··· GIVEN INFORMATION ···
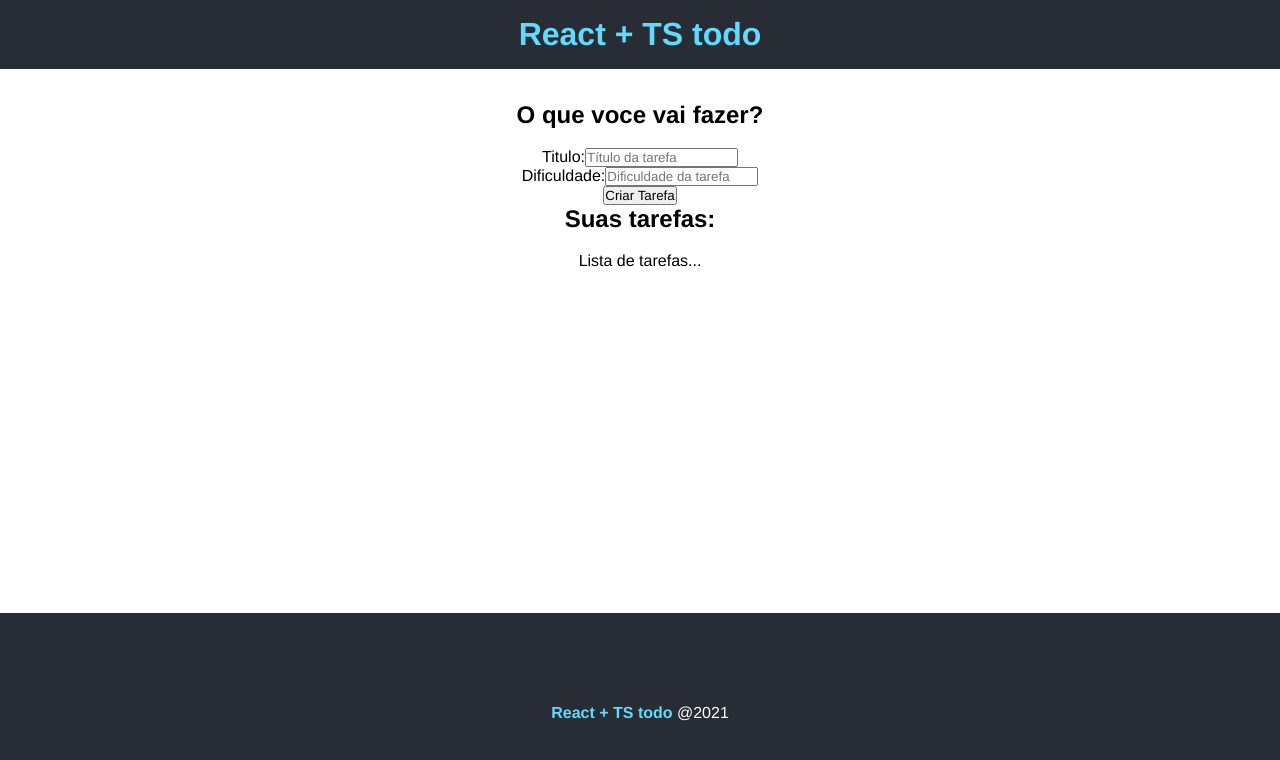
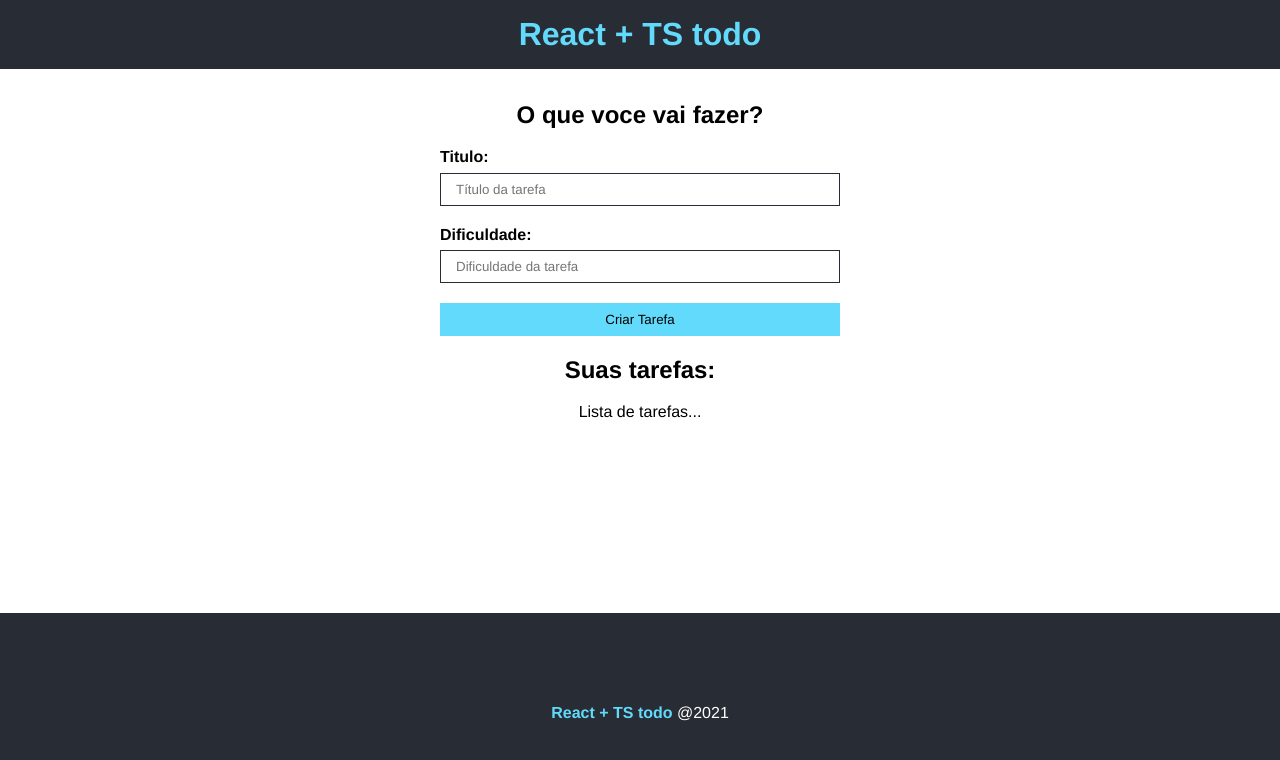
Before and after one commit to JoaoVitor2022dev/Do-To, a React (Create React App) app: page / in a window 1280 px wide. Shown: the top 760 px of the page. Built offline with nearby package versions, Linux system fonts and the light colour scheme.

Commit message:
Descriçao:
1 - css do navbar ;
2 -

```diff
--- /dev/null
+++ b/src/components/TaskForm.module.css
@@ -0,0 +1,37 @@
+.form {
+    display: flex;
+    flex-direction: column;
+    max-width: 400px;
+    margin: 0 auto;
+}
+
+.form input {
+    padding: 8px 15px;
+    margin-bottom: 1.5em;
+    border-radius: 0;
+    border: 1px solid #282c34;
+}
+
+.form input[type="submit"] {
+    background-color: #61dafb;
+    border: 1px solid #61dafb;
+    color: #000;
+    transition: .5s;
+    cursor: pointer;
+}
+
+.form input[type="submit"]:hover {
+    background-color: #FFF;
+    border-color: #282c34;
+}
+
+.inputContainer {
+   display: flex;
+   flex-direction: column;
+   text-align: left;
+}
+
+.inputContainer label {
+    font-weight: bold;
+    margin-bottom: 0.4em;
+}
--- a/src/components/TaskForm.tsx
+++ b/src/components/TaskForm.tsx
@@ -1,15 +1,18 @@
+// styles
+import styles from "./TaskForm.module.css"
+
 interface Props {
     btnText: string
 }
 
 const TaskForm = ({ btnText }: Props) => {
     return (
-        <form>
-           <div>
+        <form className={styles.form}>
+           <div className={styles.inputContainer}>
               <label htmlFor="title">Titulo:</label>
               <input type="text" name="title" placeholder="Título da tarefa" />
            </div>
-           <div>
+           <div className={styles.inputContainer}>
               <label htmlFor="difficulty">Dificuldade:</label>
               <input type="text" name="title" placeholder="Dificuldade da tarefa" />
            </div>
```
···
### PROMPT:
Your task is to find every line above containing the word "flex" and copy it.

### RESPONSE:
+    display: flex;
+    flex-direction: column;
+   display: flex;
+   flex-direction: column;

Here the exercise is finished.